“May you always bear witness to the love of God in this world, so that the afflicted and the needy will find in you generous friends and welcome you into the joys of Heaven.”

Please contact the Parish Office for more information (arrangements require at least 1 year in advance).

Anointing of the Sick and Communion to the Home Bound

The Sacrament of the Anointing of the Sick is one more expression of the Love of God that brings comfort not only to the soul but to the body as well.  The parish clergy will be happy to visit with the sick that request the sacraments.

Please notify the office about the need for someone to be anointed and/or receive Holy Communion. Privacy laws apply equally to all; therefore, our priests will only be able to reach out to those that request the sacraments.

Funeral Liturgies
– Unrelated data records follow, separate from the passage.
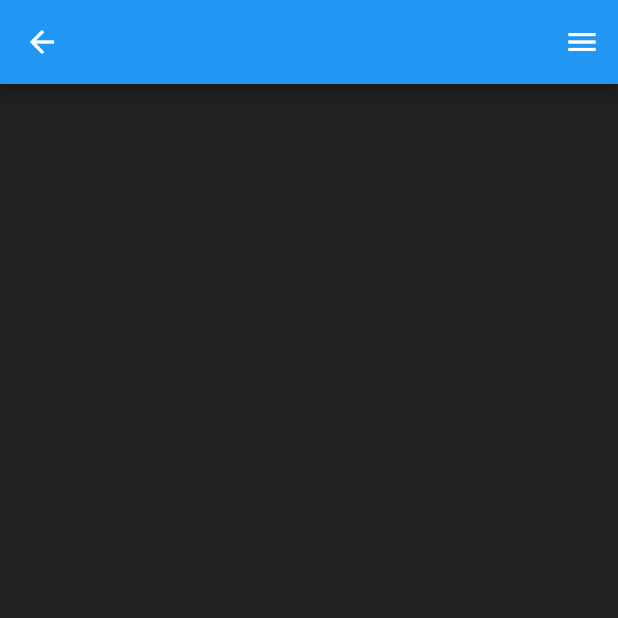
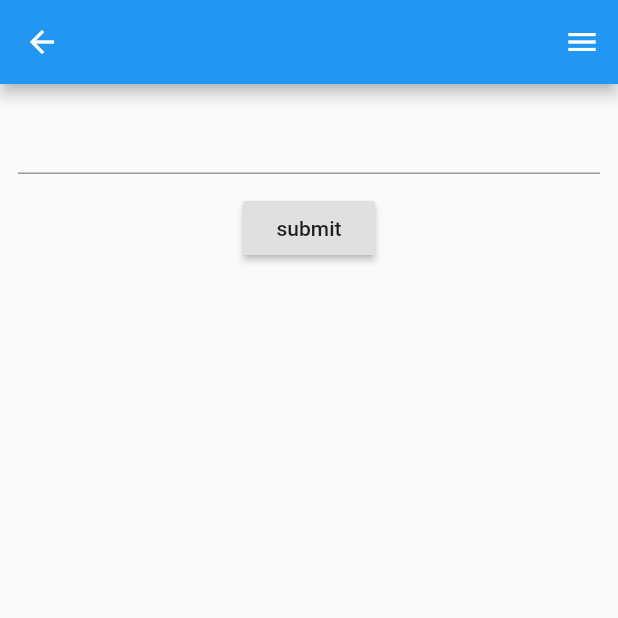
Before and after one commit to ruan65/Flutter_anim_playground, a Flutter app: the screen it shows after launch, after a tap on "Bottom menu", on a phone screen of 412 x 824 dp, the top half of it. Run offline on Flutter 3.47's test engine with Material 2 defaults, Android fonts, the phone set to English and light mode, and no system bars.

Commit message:
Toggle button and modal

```diff
--- a/lib/ui/StartScreen.dart
+++ b/lib/ui/StartScreen.dart
@@ -1,17 +1,21 @@
 import 'package:flutter/material.dart';
 import 'package:flutter_anim_playground/ui/animated_padding_screen.dart';
-
+import 'package:flutter_anim_playground/ui/delete_message.dart';
 import 'animated_bottom_menu.dart';
 
 class StartScreen extends StatelessWidget {
   @override
   Widget build(BuildContext context) {
     return Scaffold(
-      appBar: AppBar(),
+      appBar: AppBar(
+        backgroundColor: Colors.black,
+      ),
       body: Center(
         child: Column(
           children: <Widget>[
             RaisedButton(
+              color: Colors.black,
+              textColor: Colors.white,
               child: Text('Padding Anim'),
               onPressed: () {
                 Navigator.of(context).push(MaterialPageRoute(
@@ -19,10 +23,22 @@ class StartScreen extends StatelessWidget {
               },
             ),
             RaisedButton(
-              child: Text('Bottom menu'),
+              color: Colors.black,
+              textColor: Colors.white,
+
+              child: Text('Bottom menu',),
               onPressed: () {
                 Navigator.of(context).push(MaterialPageRoute(
                     builder: (context) => AnimatedBottomMenu()));
+              },
+            ),
+            RaisedButton(
+              color: Colors.white,
+              textColor: Colors.black,
+              child: Text('Delete message',),
+              onPressed: () {
+                Navigator.of(context).push(MaterialPageRoute(
+                    builder: (context) => DeleteMessage()));
               },
             ),
           ],
--- a/lib/ui/animated_bottom_menu.dart
+++ b/lib/ui/animated_bottom_menu.dart
@@ -5,46 +5,101 @@ class AnimatedBottomMenu extends StatefulWidget {
   _AnimatedBottomMenuState createState() => _AnimatedBottomMenuState();
 }
 
-class _AnimatedBottomMenuState extends State<AnimatedBottomMenu> with SingleTickerProviderStateMixin {
+class _AnimatedBottomMenuState extends State<AnimatedBottomMenu>
+    with SingleTickerProviderStateMixin {
   AnimationController controller;
+  Size screenSize;
+  Animation _bottomMenuAnimation;
+  Animation _modalShadowAnimation;
+  bool isMenuOpen = false;
+
   @override
-  void initState() {
-    super.initState();
-    controller = AnimationController(vsync: this, duration: Duration(milliseconds: 500),);
+  void didChangeDependencies() {
+    super.didChangeDependencies();
+    _initAnimationController();
+  }
 
-    controller.addListener((){
-      setState(() {
+  void _initAnimationController() {
+    controller = AnimationController(
+      vsync: this,
+      duration: Duration(milliseconds: 500),
+    );
 
-      });
+    screenSize = MediaQuery.of(context).size;
+    _bottomMenuAnimation =
+        Tween<double>(begin: screenSize.height, end: screenSize.height / 2)
+            .animate(controller);
+
+    _modalShadowAnimation = ColorTween(begin: Colors.transparent, end: Color(0x55000000)).animate(controller);
+
+    controller.addListener(() {
+      setState(() {});
     });
+  }
 
+  @override
+  void dispose() {
+    super.dispose();
+    controller?.dispose();
   }
 
   @override
   Widget build(BuildContext context) {
-    final screenSize = MediaQuery.of(context).size;
-
     return Scaffold(
       appBar: AppBar(
         actions: <Widget>[
-          IconButton(icon: Icon(Icons.menu), onPressed: (){
-            controller.forward();
-          }),
+          IconButton(
+              icon: Icon(Icons.menu),
+              onPressed: () {
+                _togleBottomMenu();
+              }),
         ],
       ),
       body: Stack(children: [
         Container(
-          color: Colors.lime,
+          child: Column(
+            children: <Widget>[
+              Padding(
+                padding: const EdgeInsets.all(12),
+                child: TextField(),
+              ),
+
+              RaisedButton(onPressed: (){},
+                child: Text('submit'),
+              ),
+            ],
+          ),
         ),
+
         Positioned(
-          top: controller.value*screenSize.height,
+          top: isMenuOpen ? 0 : screenSize.height,
           child: Container(
             width: screenSize.width,
             height: screenSize.height,
-            color: Colors.grey[900],
+            color: _modalShadowAnimation.value,
+          ),
+        ),
+
+        Positioned(
+          top: _bottomMenuAnimation.value,
+          child: GestureDetector(
+            onTap: (){
+              _togleBottomMenu();
+            },
+            child: Container(
+              width: screenSize.width,
+              height: screenSize.height,
+              color: Colors.blue,
+            ),
           ),
         ),
       ]),
     );
   }
+
+  void _togleBottomMenu() {
+    isMenuOpen ? controller.reverse() : controller.forward();
+    isMenuOpen = !isMenuOpen;
+    setState(() {});
+  }
 }
```
Also changed, not shown: lib/ui/animated_padding_screen.dart (+6 -9 lines), lib/ui/delete_message.dart (added, +86 -0 lines).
The celebration of the Funeral Liturgy in the Church offers the unique opportunity for the faithful to pray for the repose of the soul of the deceased while worshiping God, through the Son, in the presence of the Spirit. The Liturgy guides believers in this charitable spiritual exercise as they commend the soul of the dead to God, the Author of life, so that the soul of the deceased be admitted to partake in the Eternal Banquet in Heaven. At our parish we strongly recommend families to first contact a Funeral Director of their choice to make the necessary arrangements for a funeral, before calling our office. Funeral Directors are professionals that dedicate their time and concern to aid people as their mourn the death of a loved one. While the practice of offering Words of Remembrance during Mass is not permitted at our parish, we encourage our parishioners to do so either at the Wake or at the Internment. Our decision against Words of Remembrance at Mass is based on the fact that, on several occasions, guest speakers showed disregards for the holiness of the Sacrament of Mass by their poor taste in their vocabulary as well as the superficial content of their speech.